Contactless technology has been slowly integrated into our lives since the 1990s and it would be hard to pinpoint someone that is unaware of its existence – whether it is a key fob or card to log into a security system, or paying for your shopping, there’s a connection to this technology in nearly every walk of life.
The issue is, however, that where this technology is used, there will always be people looking to exploit it for their own, illegal gain. The widespread use of such devices has meant that thieves have been able to easily devise methods to manipulate this technology to collect your information, data, or gain unauthorised access.
Tamper proofing for access systems
Typical methods of manipulating these systems are for the criminal to tamper with the reader itself and intercept signals. With these signals it would enable the criminal to clone cards that emit the same signal, to trick the system and gain access into potential high-security areas.
Thieves will continually seek to exploit vulnerabilities in contactless systems – but it is relatively easy to prevent these systems from finding themselves under attack.
Access systems are becoming increasingly sophisticated, but all are vulnerable if a fraudster can gain physical access to the device.
It’s one step to tamper-proof the reader but what about the card you carry in your pocket? Most of us have an RFID card in our pocket or wallet, such as a contactless pay bank card. Although the risk is considered low of someone being close enough to scan the card details, some research by Which? suggested wrapping your cards in tin foil or keeping them in a foil-lined wallet protect against data theft. Food for thought, perhaps!
Tamper proofing can be achieved via the fitting of a tamper-proof housing, including a recessed mount before being fixed with special tamper-proof screws. Access systems are usually supplied within a tamper-proof housing and this itself needs to be secured with tamper-proof screws.
Tamper Proof Screws
These specialist screws are specifically designed to protect against tampering from vandals and thieves. 2-Hole Screws, Pin Hex Screws, Clutch Head Screws and Tricone® screws are all types of screws that feature unique drive heads which require a special driver to insert and remove.
Although tamper-proof screws could be suitable for such a job, the Tricone® Security Bolt provides a superior solution.
The Tricone® is Fastenright’s own patented premium security screw that is suitable for high torque applications and is one of the most secure fasteners on the market, as each Tricone® is uniquely coded and fully traceable to the customer.
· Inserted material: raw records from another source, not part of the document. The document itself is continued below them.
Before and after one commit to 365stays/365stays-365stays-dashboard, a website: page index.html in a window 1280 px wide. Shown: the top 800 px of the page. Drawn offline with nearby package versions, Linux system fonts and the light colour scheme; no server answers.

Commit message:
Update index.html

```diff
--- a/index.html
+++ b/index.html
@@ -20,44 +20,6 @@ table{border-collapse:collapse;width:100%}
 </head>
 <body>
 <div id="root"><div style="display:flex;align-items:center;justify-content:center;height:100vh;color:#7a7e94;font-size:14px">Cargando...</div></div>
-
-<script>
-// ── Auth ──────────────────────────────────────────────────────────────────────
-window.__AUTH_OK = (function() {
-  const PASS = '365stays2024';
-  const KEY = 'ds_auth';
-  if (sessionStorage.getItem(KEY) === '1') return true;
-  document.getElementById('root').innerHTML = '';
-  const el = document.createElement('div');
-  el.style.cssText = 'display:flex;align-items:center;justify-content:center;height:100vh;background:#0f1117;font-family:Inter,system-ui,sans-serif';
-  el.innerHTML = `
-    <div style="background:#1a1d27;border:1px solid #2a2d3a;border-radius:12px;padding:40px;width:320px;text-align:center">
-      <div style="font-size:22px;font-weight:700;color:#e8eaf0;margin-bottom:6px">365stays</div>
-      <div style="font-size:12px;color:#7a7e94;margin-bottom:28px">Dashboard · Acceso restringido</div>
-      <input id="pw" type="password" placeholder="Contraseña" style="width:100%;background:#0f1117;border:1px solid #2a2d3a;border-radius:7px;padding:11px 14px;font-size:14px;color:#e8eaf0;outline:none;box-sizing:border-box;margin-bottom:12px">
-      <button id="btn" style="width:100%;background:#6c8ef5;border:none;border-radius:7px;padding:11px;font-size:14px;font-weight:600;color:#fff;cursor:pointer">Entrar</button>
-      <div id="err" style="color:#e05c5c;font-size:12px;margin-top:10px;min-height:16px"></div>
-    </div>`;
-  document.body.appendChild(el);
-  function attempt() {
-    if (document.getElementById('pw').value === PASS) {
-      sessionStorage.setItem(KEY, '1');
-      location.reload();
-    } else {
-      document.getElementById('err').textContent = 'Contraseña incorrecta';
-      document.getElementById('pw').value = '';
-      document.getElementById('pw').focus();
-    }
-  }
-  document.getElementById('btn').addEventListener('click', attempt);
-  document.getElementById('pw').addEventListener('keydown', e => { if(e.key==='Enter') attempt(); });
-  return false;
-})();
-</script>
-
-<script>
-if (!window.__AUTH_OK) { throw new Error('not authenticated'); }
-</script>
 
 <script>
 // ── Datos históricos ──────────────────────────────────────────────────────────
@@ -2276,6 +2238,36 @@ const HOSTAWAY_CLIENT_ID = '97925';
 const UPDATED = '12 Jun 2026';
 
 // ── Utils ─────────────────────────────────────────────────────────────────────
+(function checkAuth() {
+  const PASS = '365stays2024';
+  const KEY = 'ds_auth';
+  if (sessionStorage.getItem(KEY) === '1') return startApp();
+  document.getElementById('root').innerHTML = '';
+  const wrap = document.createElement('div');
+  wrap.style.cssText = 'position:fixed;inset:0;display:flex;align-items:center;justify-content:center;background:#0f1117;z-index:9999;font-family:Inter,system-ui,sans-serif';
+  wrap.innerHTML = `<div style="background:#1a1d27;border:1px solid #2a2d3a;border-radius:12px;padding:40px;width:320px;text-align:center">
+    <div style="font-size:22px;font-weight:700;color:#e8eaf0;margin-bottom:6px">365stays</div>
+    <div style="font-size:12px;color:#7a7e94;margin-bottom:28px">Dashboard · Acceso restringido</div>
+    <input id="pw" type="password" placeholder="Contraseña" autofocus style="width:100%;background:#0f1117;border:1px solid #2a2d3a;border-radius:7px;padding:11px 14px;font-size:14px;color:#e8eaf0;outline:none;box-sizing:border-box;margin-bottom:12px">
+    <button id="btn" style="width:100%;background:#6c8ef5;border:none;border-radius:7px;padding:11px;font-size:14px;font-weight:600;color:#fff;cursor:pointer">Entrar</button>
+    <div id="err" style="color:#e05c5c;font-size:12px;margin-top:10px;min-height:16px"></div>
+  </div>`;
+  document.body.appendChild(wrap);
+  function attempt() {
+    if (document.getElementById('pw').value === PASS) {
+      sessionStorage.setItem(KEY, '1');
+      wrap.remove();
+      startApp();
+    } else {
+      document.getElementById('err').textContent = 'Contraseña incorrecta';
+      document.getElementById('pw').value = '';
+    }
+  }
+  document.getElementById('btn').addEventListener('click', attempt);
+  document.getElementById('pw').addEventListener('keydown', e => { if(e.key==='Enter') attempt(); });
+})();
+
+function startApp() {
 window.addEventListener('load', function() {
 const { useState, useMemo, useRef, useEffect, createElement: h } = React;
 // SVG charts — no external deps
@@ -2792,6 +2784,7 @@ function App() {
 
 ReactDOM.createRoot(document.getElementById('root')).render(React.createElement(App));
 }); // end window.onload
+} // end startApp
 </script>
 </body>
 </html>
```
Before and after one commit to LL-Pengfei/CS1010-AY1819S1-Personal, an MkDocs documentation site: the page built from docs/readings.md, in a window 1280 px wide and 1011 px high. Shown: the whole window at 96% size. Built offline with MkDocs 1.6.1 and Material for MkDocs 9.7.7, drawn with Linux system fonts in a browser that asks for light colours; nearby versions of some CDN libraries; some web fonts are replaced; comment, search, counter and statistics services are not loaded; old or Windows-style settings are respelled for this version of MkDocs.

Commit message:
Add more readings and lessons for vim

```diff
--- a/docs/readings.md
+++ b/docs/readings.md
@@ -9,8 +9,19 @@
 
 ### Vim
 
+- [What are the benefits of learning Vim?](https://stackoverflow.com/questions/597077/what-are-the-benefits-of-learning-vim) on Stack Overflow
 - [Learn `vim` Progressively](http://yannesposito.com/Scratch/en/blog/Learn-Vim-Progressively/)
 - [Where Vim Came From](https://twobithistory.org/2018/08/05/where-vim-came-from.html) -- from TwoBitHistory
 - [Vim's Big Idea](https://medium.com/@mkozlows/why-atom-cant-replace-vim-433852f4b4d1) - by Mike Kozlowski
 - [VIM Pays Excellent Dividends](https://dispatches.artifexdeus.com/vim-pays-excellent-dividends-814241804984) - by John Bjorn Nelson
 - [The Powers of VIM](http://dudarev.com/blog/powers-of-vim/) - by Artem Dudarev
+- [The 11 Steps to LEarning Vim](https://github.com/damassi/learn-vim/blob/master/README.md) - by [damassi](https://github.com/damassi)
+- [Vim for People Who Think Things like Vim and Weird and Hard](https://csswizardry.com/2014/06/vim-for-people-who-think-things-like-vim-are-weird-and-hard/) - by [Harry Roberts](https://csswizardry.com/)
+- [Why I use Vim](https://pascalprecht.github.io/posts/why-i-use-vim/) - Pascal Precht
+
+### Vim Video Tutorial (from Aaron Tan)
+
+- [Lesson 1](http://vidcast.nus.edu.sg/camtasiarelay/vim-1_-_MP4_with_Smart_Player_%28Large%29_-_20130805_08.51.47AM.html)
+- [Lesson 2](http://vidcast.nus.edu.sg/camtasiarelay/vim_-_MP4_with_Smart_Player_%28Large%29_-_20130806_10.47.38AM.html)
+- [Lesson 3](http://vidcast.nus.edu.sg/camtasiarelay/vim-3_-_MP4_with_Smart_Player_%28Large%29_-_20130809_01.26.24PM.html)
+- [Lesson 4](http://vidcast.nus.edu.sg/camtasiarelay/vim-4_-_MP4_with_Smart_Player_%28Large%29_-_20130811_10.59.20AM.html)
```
The Tricone® hosts three equally spaced blind holes, formed into the head, wherein their middle is a cone projection, shaped and protruding upwards from the base of the hole – making forced removal of the fastener difficult.